The place had a million-dollar winner in Wednesday’s Powerball drawing, which boosted its mojo in the eyes of those who wager on these games of chance. Friday’s Mega Millions drawing is worth $450 million, while Saturday’s Powerball jackpot has grown to $570 million.
For Deidre McVay, 48, a big win would mean buying new homes for her kids, and setting up her grandchildren for life.
As for herself, she could retire early from her receptionist job and travel, travel, travel.
“Everywhere,” she said.
As of 1 p.m. Friday, the dueling jackpots were selling a half-million tickets an hour just in New York State, said lottery spokeswoman Carolyn Hapeman. The games, each costing $2 a ticket, are played in all but six states.
Hapeman said the odds of winning the Mega Millions was one in about 302 million, and the odds for the Powerball were one in 292 million. The Mega Millions pot is the fourth largest in the history of the game, and the Powerball jackpot is the fifth largest, she said.
Her advice: “Don’t wait until the last minute. It’s cold outside and the lines will be long.”
Inside the BP station on Washington Avenue, cashier Reyna Vasquez doled out a steady stream of tickets to players, some of whom are so familiar she knows their favorite betting numbers by heart.
“They tell me if they win they’ll buy a car for me,” she said. “I always like giving good luck to people.”
Late Friday morning, one such regular came in and whispered to Vasquez that he was the million-dollar winner. He wore dark sunglasses and a hood over his head, and when approached in the parking lot he denied it all. Lottery officials say that as of Friday, no winner had come forward.
The winning ticket holder is one of five second-place winners who just missed out on Wednesday’s Powerball jackpot, according to the New York Lottery.
Many at the gas station got into the fun Friday. Ron Remi strolled in and said to Vasquez, “I was in here three days ago. You couldn’t sell me the winning ticket?”
Retired bus driver Edward Marrero forked over $10 for a handful of tickets, as he has for the past 40 years. He’s hit the jackpot for $500 a few times, but that’s hardly put him ahead. His wife gives him all kinds of grief for the money he shells out.
But one day, he hopes, he’s going to show her a big winning ticket and all their worries will be over.
Until then, he knows this is “a bad habit. It’s actually gambling.”
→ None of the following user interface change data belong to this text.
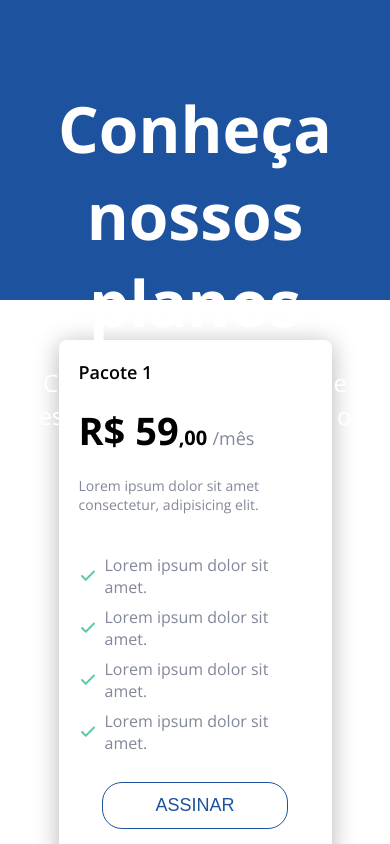
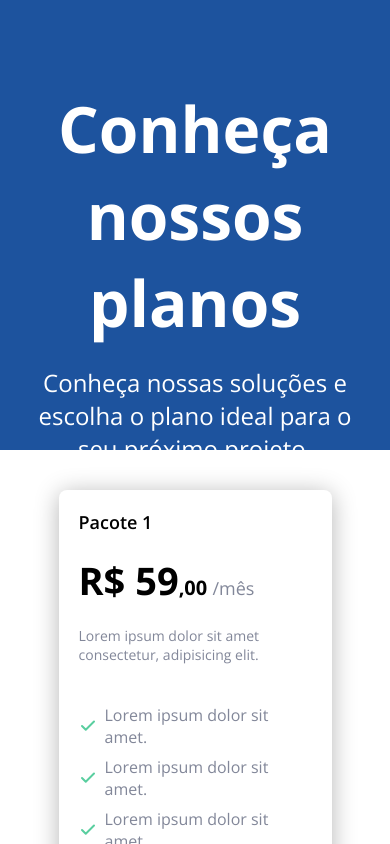
Before and after one commit to cesar-lima/pricing-table, a React (Vite) app: page / in a window 390 px wide. Shown: the top 844 px of the page. Built offline with nearby package versions, Linux system fonts and the light colour scheme.

Commit message:
melhorar estilo e responsividade dos cards

```diff
--- a/src/App.tsx
+++ b/src/App.tsx
@@ -1,5 +1,5 @@
-import Card from "./components/Card"
-import Header from "./components/Header"
+import { Card } from "./components/Card"
+import { Header } from "./components/Header"
 import './styles/global.scss'
 
 export function App() {
--- a/src/styles/header.scss
+++ b/src/styles/header.scss
@@ -2,7 +2,7 @@
     background-color: #1D539E;
     text-align: center;
     padding: 20px;
-    height: 450px;
+    min-height: 450px;
 
     p{
         color: #FFFFFF;
```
Jose Morales, another regular, has a different approach. Often when he plays the lottery, he doesn’t even tell his wife.
But ask him about winning and his eyes grow wide, he laughs and starts to whistle.
“Imagine that,” he said.
It’s a little different for Maritza Perez, 61, of Brentwood. She and her husband play the lottery all the time. They often talk about what life would be like if they hit it big. She could leave her school security job after 24 years, pay off her daughter’s home and spread wealth among her loved ones.
“Everyone has a dream,” she said. “A dollar and a dream.”